Code change snippets:
────────────────────
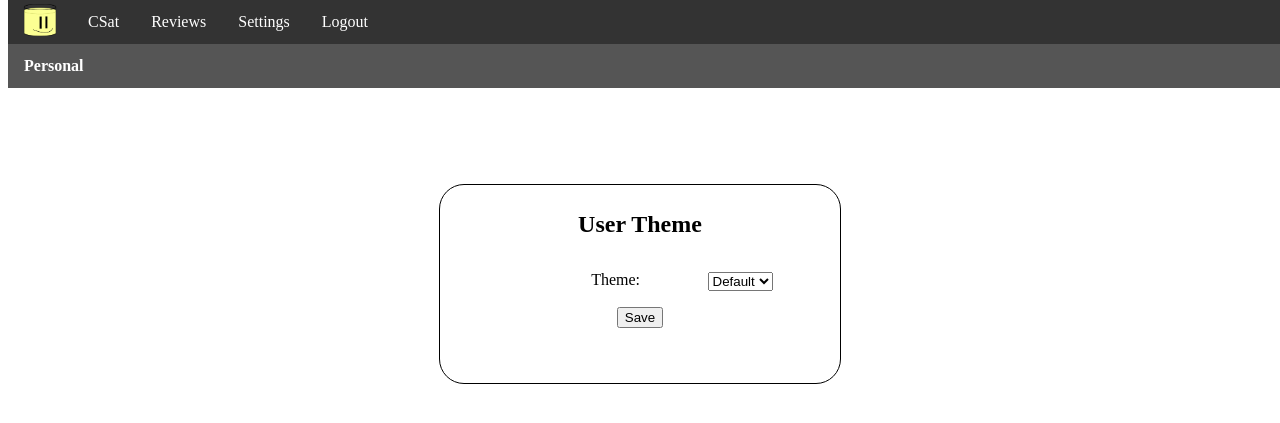
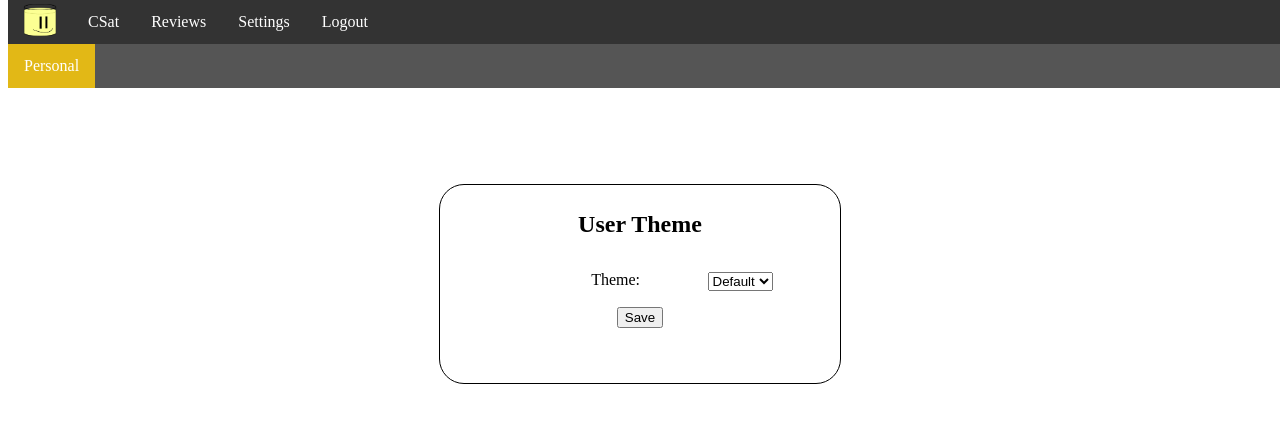
Before and after one commit to betsythefc/custard, a PHP site: page /settings.php?section=user&page=personal in a window 1280 px wide. Shown: the top 423 px of the page. Run offline with PHP 8.4, Linux system fonts and the light colour scheme; the visitor is signed in with stand-in values (Sample User, id 1); data that the repository does not hold is empty; some libraries are stand-ins or nearby versions.

Commit message:
Search page now uses PDO, settings page employs 2 lines of tabs with background color changing to indicate selected tab.

```diff
--- a/php/settingsmenu.php
+++ b/php/settingsmenu.php
@@ -5,12 +5,12 @@
 		echo '<ul id="settingsmenu">
 			<li><a href="settings.php?section=admin&page=general" ';
 				if ("$section" == "admin") {
-					echo 'style="font-weight:bold;"';
+					echo 'style="background-color: #777;"';
 				}
 			echo '>Administration</a></li>
 			<li><a href="settings.php?section=user&page=personal" ';
 				if ("$section" == "user") {
-					echo 'style="font-weight:bold;"';
+					echo 'style="background-color: #777;"';
 				}
 			echo '>User</a></li>
 		</ul>';
@@ -18,22 +18,22 @@
 			echo '<ul id="settingsmenu_admin">
 				<li><a href="settings.php?section=admin&page=general" ';
 				if ("$page" == "general") {
-					echo 'style="font-weight:bold;"';
+					echo 'style="background-color: #e2b816;"';
 				}
 				echo '>General</a></li>
 				<li><a href="settings.php?section=admin&page=users" ';
 				if ("$page" == "users") {
-					echo 'style="font-weight:bold;"';
+					echo 'style="background-color: #e2b816;"';
 				}
 				echo '>Users</a></li>
 				<li><a href="settings.php?section=admin&page=integration" ';
 				if ("$page" == "integration") {
-					echo 'style="font-weight:bold;"';
+					echo 'style="background-color: #e2b816;"';
 				}
 				echo '>Integration</a></li>
 				<li><a href="settings.php?section=admin&page=about" ';
 				if ("$page" == "about") {
-					echo 'style="font-weight:bold;"';
+					echo 'style="background-color: #e2b816;"';
 				}
 				echo '>About</a></li>
 			</ul>';
@@ -41,7 +41,7 @@
 			echo '<ul id="settingsmenu_admin">
 				<li><a href="settings.php?section=user&page=personal" ';
 				if ("$page" == "personal") {
-					echo 'style="font-weight:bold;"';
+					echo 'style="background-color: #e2b816;"';
 				}
 				echo '>Personal</a></li>
 			</ul>';
@@ -50,7 +50,7 @@
 		echo '<ul id="settingsmenu">
 			<li><a href="settings.php?section=user&page=personal" ';
 				if ("$page" == "personal") {
-					echo 'style="font-weight:bold;"';
+					echo 'style="background-color: #e2b816;"';
 				}
 				echo '>Personal</a></li>
 		</ul>';
--- a/report.php
+++ b/report.php
@@ -141,7 +141,7 @@ table {
 
 	#settingsmenu li a:hover {
 		background-color: #e2b816;
-		color: black;
+		/* color: black; */
 	}
 
 	/* admin & user settings */
@@ -170,7 +170,7 @@ table {
 
 		#settingsmenu_admin li a:hover {
 			background-color: #e2b816;
-			color: black;
+			/* color: black; */
 		}
 
 #widgets {
```
Also changed, not shown: setsettings.php (deleted, +0 -41 lines).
────────────────────
The answer must be all the lines above that hold the word "href".

 			<li><a href="settings.php?section=admin&page=general" ';
 			<li><a href="settings.php?section=user&page=personal" ';
 				<li><a href="settings.php?section=admin&page=general" ';
 				<li><a href="settings.php?section=admin&page=users" ';
 				<li><a href="settings.php?section=admin&page=integration" ';
 				<li><a href="settings.php?section=admin&page=about" ';
 				<li><a href="settings.php?section=user&page=personal" ';
 			<li><a href="settings.php?section=user&page=personal" ';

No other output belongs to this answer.